You say you support trans folk but it really doesn’t sound like it.

[Content warning: I use the tr**** slur in the last paragraph]

Despite my best efforts, I’ve read a lot of shit in the last week. I’ve heard a lot shit. Shit just wafts in over my transom most days. Against my better judgement, I’ve engaged with some of the shit this past week. I have heard people say “I support the transgender community…” only to finish the thought by disrespecting a particular trans person, usually through oldnaming/deadnaming and incorrect pronouns. There has been, of course, the garden variety misunderstanding of what transition is. I’ve started to think of the phrase “sex change” as a litmus test; if you use that phrase, you really have no idea what transition is. More disturbingly, though, I’ve noticed by people’s own words this week a deeper, more hidden, and perhaps even subconscious belief that transgender health care is just not serious or not a priority.

First, though, I’ve realized that we take things for granted. When I hear the word _transition_, for example, I start thinking of all the different things involved, as well as what exactly is desired by the person in question. Transition is not one thing. It’s not even the same set of things for all trans folk. Most surprisingly to cis readers: every trans person does things in a vastly different order than others. Yet when most cis folk hear the word, it frequently means “everything including The Surgery.” More to the point, I have gathered from comments and questions over time that it just means one thing: The Surgery. (I am conveniently overlooking the fact that most folk don’t even have any idea what surgery entails.) Since we are talking past each other, here is some perspective. 

 Chelsea Manning stated her desire for hormone replacement therapy (HRT), no further. Yet, most of the outrage I’ve been hearing has assumed the five-figure costs of full surgery. This is, I say charitably, an overreaction. As Manning’s stated goals currently stand, her treatment would cost less than the price for which military contractors bilk the government for a single fabled toilet seat. 

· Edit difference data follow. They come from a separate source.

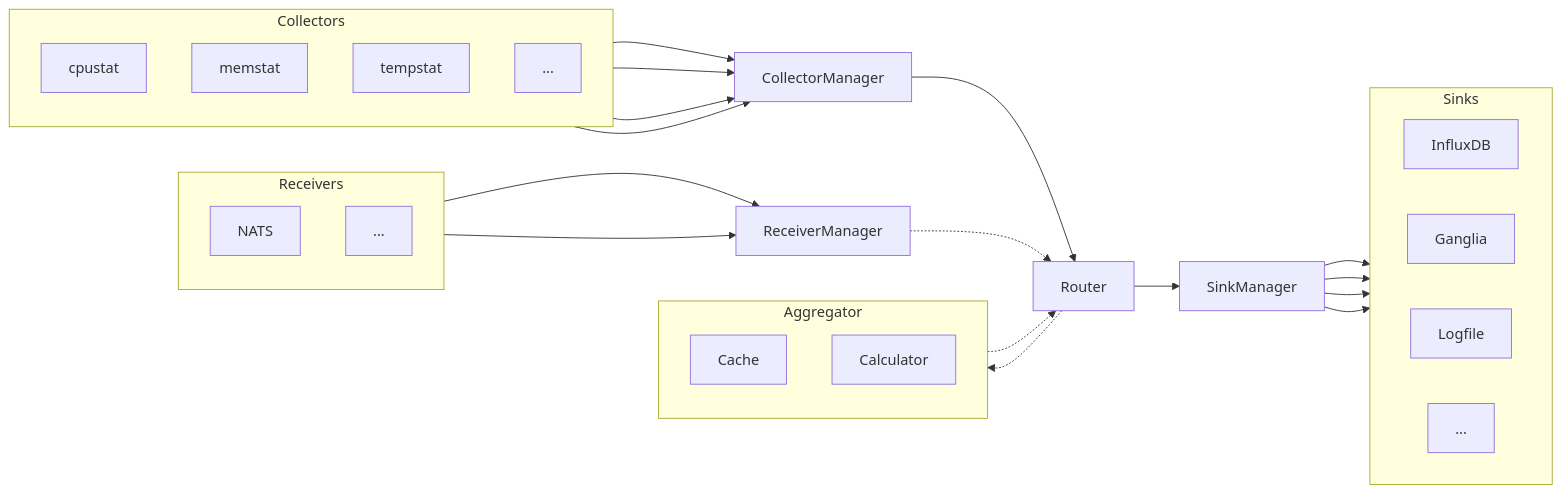
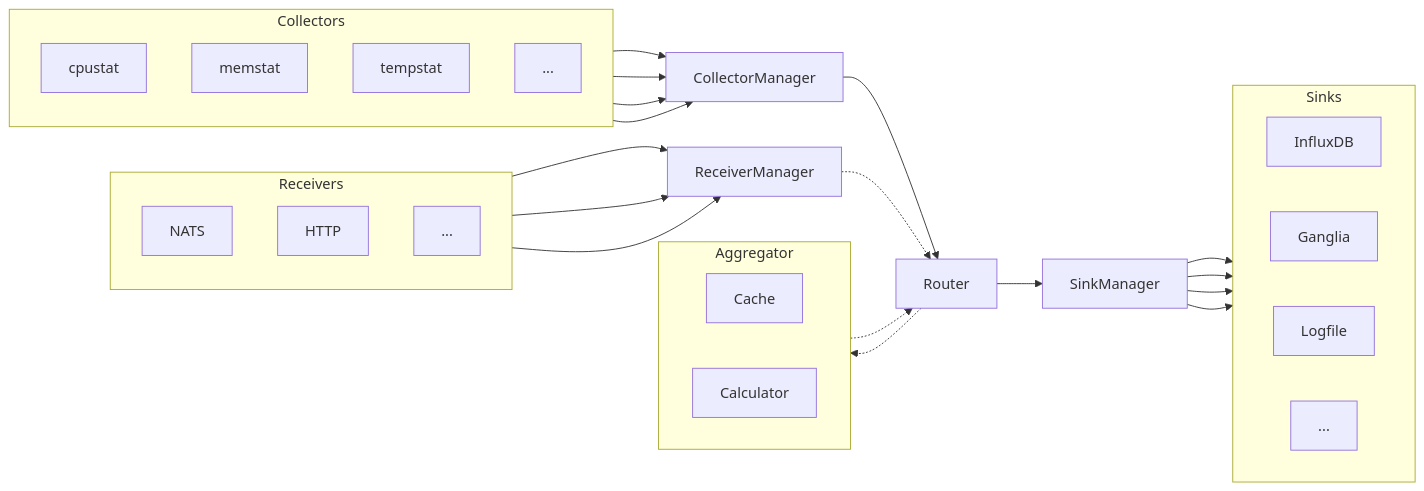
One commit to ClusterCockpit/cc-metric-collector changed the diagram in docs/configuration.md. Above: the diagram before and after it, drawn with Mermaid.

Commit message:
Update configuration.md
Add an additional receiver to have better alignment of components

````diff
--- a/docs/configuration.md
+++ b/docs/configuration.md
@@ -26,52 +26,54 @@
 ```mermaid
 flowchart LR
 
   subgraph col ["Collectors"]
   direction TB
   cpustat["cpustat"]
   memstat["memstat"]
   tempstat["tempstat"]
   misc["..."]
   end
   
   subgraph Receivers ["Receivers"]
   direction TB
   nats["NATS"]
+  httprecv["HTTP"]
   miscrecv[...]
   end
 
   subgraph calc["Aggregator"]
-  direction TB
+  direction LR
   cache["Cache"]
   agg["Calculator"]
   end
 
   subgraph sinks ["Sinks"]
   direction RL
   influx["InfluxDB"]
   ganglia["Ganglia"]
   logger["Logfile"]
   miscsink["..."]
   end
 
   cpustat --> CollectorManager["CollectorManager"]
   memstat --> CollectorManager
   tempstat --> CollectorManager
   misc --> CollectorManager
 
   nats  --> ReceiverManager["ReceiverManager"]
+  httprecv --> ReceiverManager
   miscrecv --> ReceiverManager
 
   CollectorManager --> newrouter["Router"]
   ReceiverManager -.-> newrouter
   calc -.-> newrouter
   newrouter --> SinkManager["SinkManager"]
   newrouter -.-> calc
 
   SinkManager --> influx
   SinkManager --> ganglia
   SinkManager --> logger
   SinkManager --> miscsink
 
 
 ```
````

 Let me break it down with a dry, pragmatic, boring, economic realization. HRT costs me about $34 per month out of my pocket. That’s for two meds: spironolactone (an anti-androgen) and estradiol. As a comparison, I was treated for hypertension a few years ago. My meds for that cost me $32/month out of pocket. This is my stopping point–HRT and laser hair removal. I already consider myself fully transitioned. So that’s (part of) my specific perspective on the meaning of “transition”. Now, were I to get an orchiectomy (look it up) for a one-time, not covered by insurance, cost of $2-3K, I would eliminate the need for spiro altogether and reduce my dosage of estradiol. My monthly cost would likely plummet below $10. My costs are covered by insurance, yes, but I have a hard time believing the government couldn’t negotiate meds at similar rates. The cost that everyone is freaking out about is mere crumbs.

 So, the primary thing I’m saying is: chill the fuck out, cis folk

Even if we forget the pesky humanitarian issues, it is actually dirt cheap to give Manning her hormones. What’s more, I’ll posit the ostensibly ridiculous: it is probably even cost-effective to provide hair removal treatments, saving the long-term cost of providing shaving supplies to maintain presumed military grooming requirements. Additionally, some surgical procedures may also be cost effective as well. 

 But there are the inconvenient humanitarian issues, not to mention pesky legal issues such as the 8th Amendment, that cannot be ignored. I fully realize that there are whole constellations of treatments and meds that incarcerated people require, things that are brought as comparatively more important than transition care. I am fully in favor of funding and providing all of these medical necessities. When we incarcerate people, we take away their ability to acquire/provide those treatments for themselves; so we must provide (pay) for them. This is the trade-off of the criminal justice system, of removing people we judge unfit to remain in civil society from that society. 

This leads to my second realization: the aforementioned shit. This is the part that makes me angry with some of what I read in the ignorant chatter vomited in comments sections as well as actual articles regarding the other week’s story.

 Gender transition must be included in the treatments we provide incarcerated people, just like hypertension or any other condition requiring attention. Transgender-specific health care is not an option to be prioritized as less important than any other health care. Nor is it some luxury treatment that inmates should be denied. Rather, transgender-specific health care is fundamental health care and should be provisioned as such. Punishing trans prisoners additionally by withholding necessary care will neither free up funds for “more worthy” non-incarcerated trans folk elsewhere nor will it bring more justice into the world. In any case, it’s really not cis folks’ place to judge the worthiness of gender care for trans folk anyway; cis folk in the West have been screwing this up for eons.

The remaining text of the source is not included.